Beautiful Invasions, Part II: The Generalized Invasion Curve

Adrienne Domingus
9 min readOct 20, 2022

Read part I here

Reading about scotch broom as I drove away from my wedding was the first time I explicitly remember being able to identify an invasive plant, though I don’t remember wondering what the term meant, so I must have heard it somewhere before. Himalayan blackberry was the next I became intimately familiar with, after buying a few acres and more than a few blackberry patches in the summer of 2020. In King County, the most populous county in Washington state, and the one where Seattle is located, Himalayan blackberries are classified as a class C noxious weed, along with dozens of other species. Noxious weeds are

non-native plants that, once established, are highly destructive, competitive and difficult to control. They have economic and ecological impacts and are very difficult to manage once they get established. Some are toxic or a public health threat to humans and animals, others destroy native and beneficial plant communities.

To be Class C just means that they are so widespread that control is effectively impossible and therefore not required. It’s a surrender, an acknowledgement that humans are not capable of modifying a landscape in any way they see fit after all, at least not without effort or expense beyond what would be gained.

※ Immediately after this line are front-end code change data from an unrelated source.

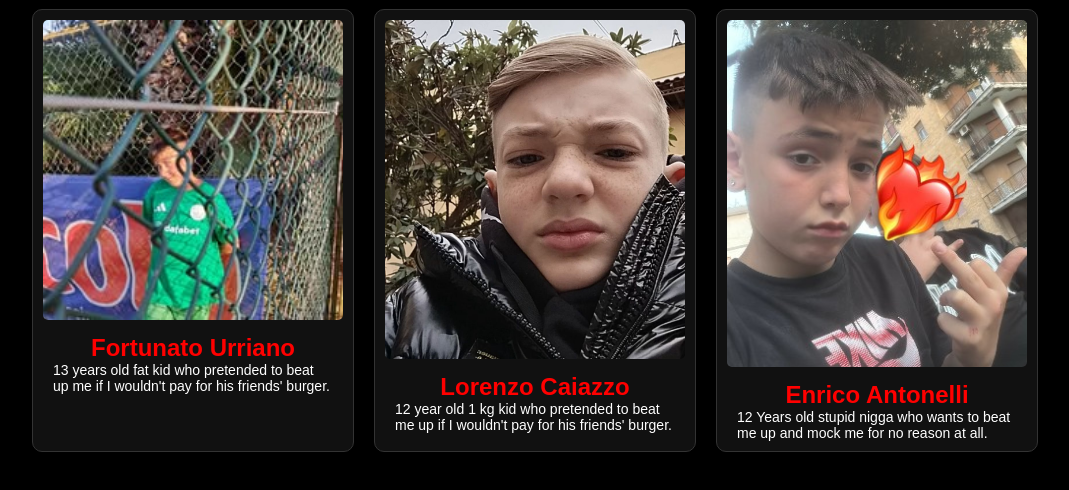
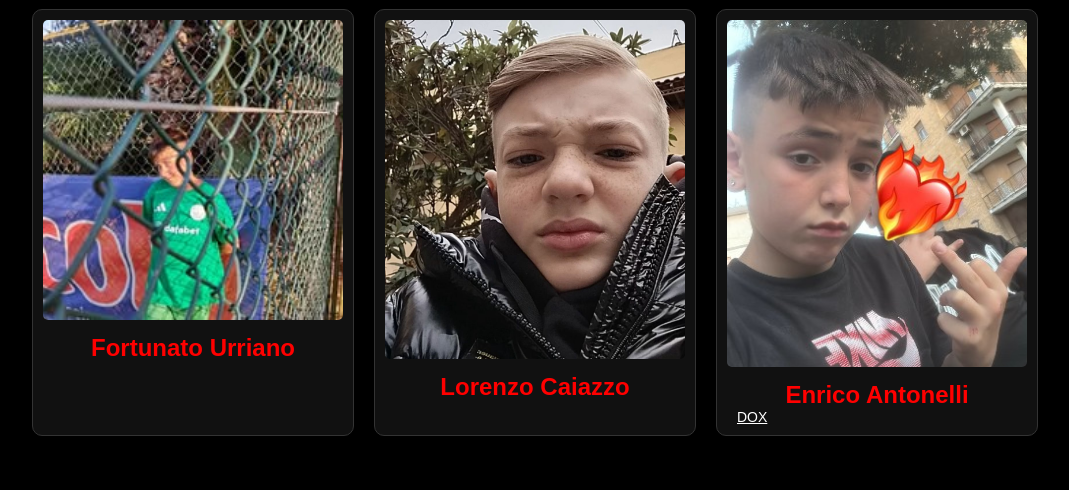
Before and after one commit to skun0/hof, a plain HTML site: page index.html in a window 1280 px wide. Shown: the part 86-576 px from the top of the page, without its empty margins (105-1174 px from the left). Drawn offline with Linux system fonts and the light colour scheme.

Commit message:
added dox

```diff
--- a/index.html
+++ b/index.html
@@ -2,7 +2,7 @@
 <html lang="en">
 <head>
   <meta charset="UTF-8">
-  <title>Hall of Autism | Skuno.Click</title>
+  <title>Hall of Autism</title>
   <style>
     body {
       background-color: black;
@@ -97,7 +97,7 @@
       <img src="img/fortu.jpg" alt="Fortunato Urriano">
       <div class="name">Fortunato Urriano</div>
       <div class="description">
-        13 years old fat kid who pretended to beat up me if I wouldn't pay for his friends' burger.
+
       </div>
     </div>
 
@@ -105,7 +105,7 @@
       <img src="img/lorenzo.jpg" alt="Lorenzo Caiazzo">
       <div class="name">Lorenzo Caiazzo</div>
       <div class="description">
-        12 year old 1 kg kid who pretended to beat me up if I wouldn't pay for his friends' burger.
+
       </div>
     </div>
 
@@ -113,7 +113,7 @@
       <img src="img/enrico.jpg" alt="Enrico Antonelli">
       <div class="name">Enrico Antonelli</div>
       <div class="description">
-        12 Years old stupid nigga who wants to beat me up and mock me for no reason at all.
+      <a href="7bHsNkkLpWS.txt" style="text-decoration: underline; color: white;">DOX</a>
       </div>
     </div>
 
```
Also changed, not shown: 7bHsNkkLpWS.txt (added).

Earlier in a plant’s uninvited spread throughout the region, before it becomes Class C and when control or eradication is still possible, attempts must be made. The county says so, but either can’t or doesn’t do much to enforce this. Private landowners are responsible on their own land for removing these invaders that haven’t yet completed their invasion, and counties, cities, and nonprofit organizations will often do so on public lands, bringing their own work crews or rounding up volunteers to participate. Where I live, while we aren’t required to pull blackberries, we must still remove knapweed, milk thistle, gorse. There are others — pages and pages of others.

Not so once a plant is Class C — recommendations about when to control these typically revolve around the impact the offending plant is having on the function of the land, or any economic impact. Said another way: remove it if there’s a tangible cost to not doing so, otherwise don’t bother trying. That economic impacts are so regularly cited…